↓

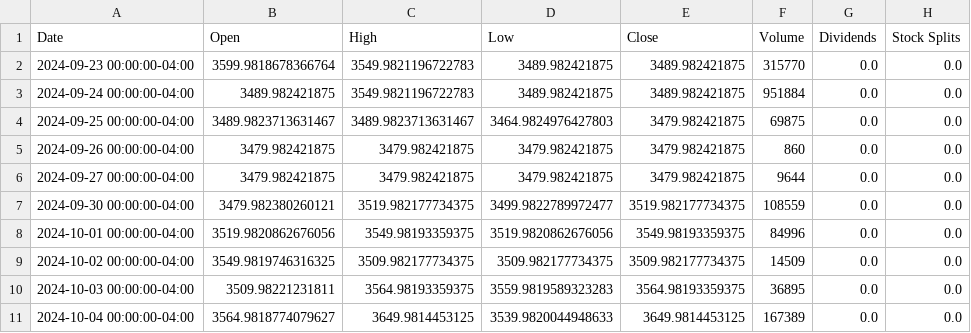
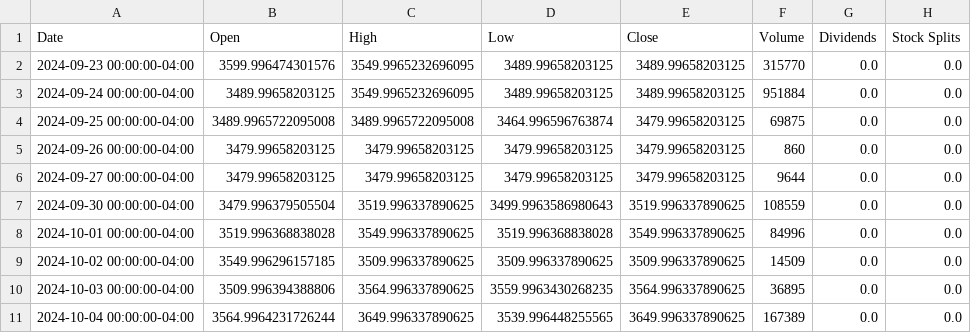
Before and after one commit to danielorozco06/finance, a CSV file: input/tickers_history/MINEROS_CL_values.csv (was input/tickers_value/MINEROS_CL_values.csv), drawn as a sheet; only a part is shown; the diff covers the shown part only.

Commit message:
Update ticker data processing and historical records: Modify getTickerInfo.py to save historical data in a new directory structure. Add new CSV files for multiple stocks' historical values, reflecting updated trading metrics. Revise existing tickers_info files to correct trading volumes and prices, ensuring accuracy in financial data. This commit enhances the overall investment analysis framework and aligns with current market conditions in Colombia.

```diff
--- a/input/tickers_value/MINEROS_CL_values.csv
+++ b/input/tickers_history/MINEROS_CL_values.csv
@@ -1,11 +1,11 @@
 Date,Open,High,Low,Close,Volume,Dividends,Stock Splits
-2024-09-23 00:00:00-04:00,3599.9818678366764,3549.9821196722783,3489.982421875,3489.982421875,315770,0.0,0.0
-2024-09-24 00:00:00-04:00,3489.982421875,3549.9821196722783,3489.982421875,3489.982421875,951884,0.0,0.0
-2024-09-25 00:00:00-04:00,3489.9823713631467,3489.9823713631467,3464.9824976427803,3479.982421875,69875,0.0,0.0
-2024-09-26 00:00:00-04:00,3479.982421875,3479.982421875,3479.982421875,3479.982421875,860,0.0,0.0
-2024-09-27 00:00:00-04:00,3479.982421875,3479.982421875,3479.982421875,3479.982421875,9644,0.0,0.0
-2024-09-30 00:00:00-04:00,3479.982380260121,3519.982177734375,3499.9822789972477,3519.982177734375,108559,0.0,0.0
-2024-10-01 00:00:00-04:00,3519.9820862676056,3549.98193359375,3519.9820862676056,3549.98193359375,84996,0.0,0.0
-2024-10-02 00:00:00-04:00,3549.9819746316325,3509.982177734375,3509.982177734375,3509.982177734375,14509,0.0,0.0
-2024-10-03 00:00:00-04:00,3509.98221231811,3564.98193359375,3559.9819589323283,3564.98193359375,36895,0.0,0.0
-2024-10-04 00:00:00-04:00,3564.9818774079627,3649.9814453125,3539.9820044948633,3649.9814453125,167389,0.0,0.0
+2024-09-23 00:00:00-04:00,3599.996474301576,3549.9965232696095,3489.99658203125,3489.99658203125,315770,0.0,0.0
+2024-09-24 00:00:00-04:00,3489.99658203125,3549.9965232696095,3489.99658203125,3489.99658203125,951884,0.0,0.0
+2024-09-25 00:00:00-04:00,3489.9965722095008,3489.9965722095008,3464.996596763874,3479.99658203125,69875,0.0,0.0
+2024-09-26 00:00:00-04:00,3479.99658203125,3479.99658203125,3479.99658203125,3479.99658203125,860,0.0,0.0
+2024-09-27 00:00:00-04:00,3479.99658203125,3479.99658203125,3479.99658203125,3479.99658203125,9644,0.0,0.0
+2024-09-30 00:00:00-04:00,3479.996379505504,3519.996337890625,3499.9963586980643,3519.996337890625,108559,0.0,0.0
+2024-10-01 00:00:00-04:00,3519.996368838028,3549.996337890625,3519.996368838028,3549.996337890625,84996,0.0,0.0
+2024-10-02 00:00:00-04:00,3549.996296157185,3509.996337890625,3509.996337890625,3509.996337890625,14509,0.0,0.0
+2024-10-03 00:00:00-04:00,3509.996394388806,3564.996337890625,3559.9963430268235,3564.996337890625,36895,0.0,0.0
+2024-10-04 00:00:00-04:00,3564.9964231726244,3649.996337890625,3539.996448255565,3649.996337890625,167389,0.0,0.0
```
Also changed, not shown: 14 edited cells elsewhere in this file, input/tickers_history/BOGOTA_CL_values.csv, input/tickers_history/GRUBOLIVAR_CL_values.csv, 34 other files.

↑

● EXERCISE: Where an entry includes an image, leave that image out; otherwise, reproduce everything exactly.

● WRITTEN SOLUTION:
Before and after one commit to danielorozco06/finance, a CSV file: input/tickers_history/MINEROS_CL_values.csv (was input/tickers_value/MINEROS_CL_values.csv), drawn as a sheet; only a part is shown; the diff covers the shown part only.

Commit message:
Update ticker data processing and historical records: Modify getTickerInfo.py to save historical data in a new directory structure. Add new CSV files for multiple stocks' historical values, reflecting updated trading metrics. Revise existing tickers_info files to correct trading volumes and prices, ensuring accuracy in financial data. This commit enhances the overall investment analysis framework and aligns with current market conditions in Colombia.

```diff
--- a/input/tickers_value/MINEROS_CL_values.csv
+++ b/input/tickers_history/MINEROS_CL_values.csv
@@ -1,11 +1,11 @@
 Date,Open,High,Low,Close,Volume,Dividends,Stock Splits
-2024-09-23 00:00:00-04:00,3599.9818678366764,3549.9821196722783,3489.982421875,3489.982421875,315770,0.0,0.0
-2024-09-24 00:00:00-04:00,3489.982421875,3549.9821196722783,3489.982421875,3489.982421875,951884,0.0,0.0
-2024-09-25 00:00:00-04:00,3489.9823713631467,3489.9823713631467,3464.9824976427803,3479.982421875,69875,0.0,0.0
-2024-09-26 00:00:00-04:00,3479.982421875,3479.982421875,3479.982421875,3479.982421875,860,0.0,0.0
-2024-09-27 00:00:00-04:00,3479.982421875,3479.982421875,3479.982421875,3479.982421875,9644,0.0,0.0
-2024-09-30 00:00:00-04:00,3479.982380260121,3519.982177734375,3499.9822789972477,3519.982177734375,108559,0.0,0.0
-2024-10-01 00:00:00-04:00,3519.9820862676056,3549.98193359375,3519.9820862676056,3549.98193359375,84996,0.0,0.0
-2024-10-02 00:00:00-04:00,3549.9819746316325,3509.982177734375,3509.982177734375,3509.982177734375,14509,0.0,0.0
-2024-10-03 00:00:00-04:00,3509.98221231811,3564.98193359375,3559.9819589323283,3564.98193359375,36895,0.0,0.0
-2024-10-04 00:00:00-04:00,3564.9818774079627,3649.9814453125,3539.9820044948633,3649.9814453125,167389,0.0,0.0
+2024-09-23 00:00:00-04:00,3599.996474301576,3549.9965232696095,3489.99658203125,3489.99658203125,315770,0.0,0.0
+2024-09-24 00:00:00-04:00,3489.99658203125,3549.9965232696095,3489.99658203125,3489.99658203125,951884,0.0,0.0
+2024-09-25 00:00:00-04:00,3489.9965722095008,3489.9965722095008,3464.996596763874,3479.99658203125,69875,0.0,0.0
+2024-09-26 00:00:00-04:00,3479.99658203125,3479.99658203125,3479.99658203125,3479.99658203125,860,0.0,0.0
+2024-09-27 00:00:00-04:00,3479.99658203125,3479.99658203125,3479.99658203125,3479.99658203125,9644,0.0,0.0
+2024-09-30 00:00:00-04:00,3479.996379505504,3519.996337890625,3499.9963586980643,3519.996337890625,108559,0.0,0.0
+2024-10-01 00:00:00-04:00,3519.996368838028,3549.996337890625,3519.996368838028,3549.996337890625,84996,0.0,0.0
+2024-10-02 00:00:00-04:00,3549.996296157185,3509.996337890625,3509.996337890625,3509.996337890625,14509,0.0,0.0
+2024-10-03 00:00:00-04:00,3509.996394388806,3564.996337890625,3559.9963430268235,3564.996337890625,36895,0.0,0.0
+2024-10-04 00:00:00-04:00,3564.9964231726244,3649.996337890625,3539.996448255565,3649.996337890625,167389,0.0,0.0
```
Also changed, not shown: 14 edited cells elsewhere in this file, input/tickers_history/BOGOTA_CL_values.csv, input/tickers_history/GRUBOLIVAR_CL_values.csv, 34 other files.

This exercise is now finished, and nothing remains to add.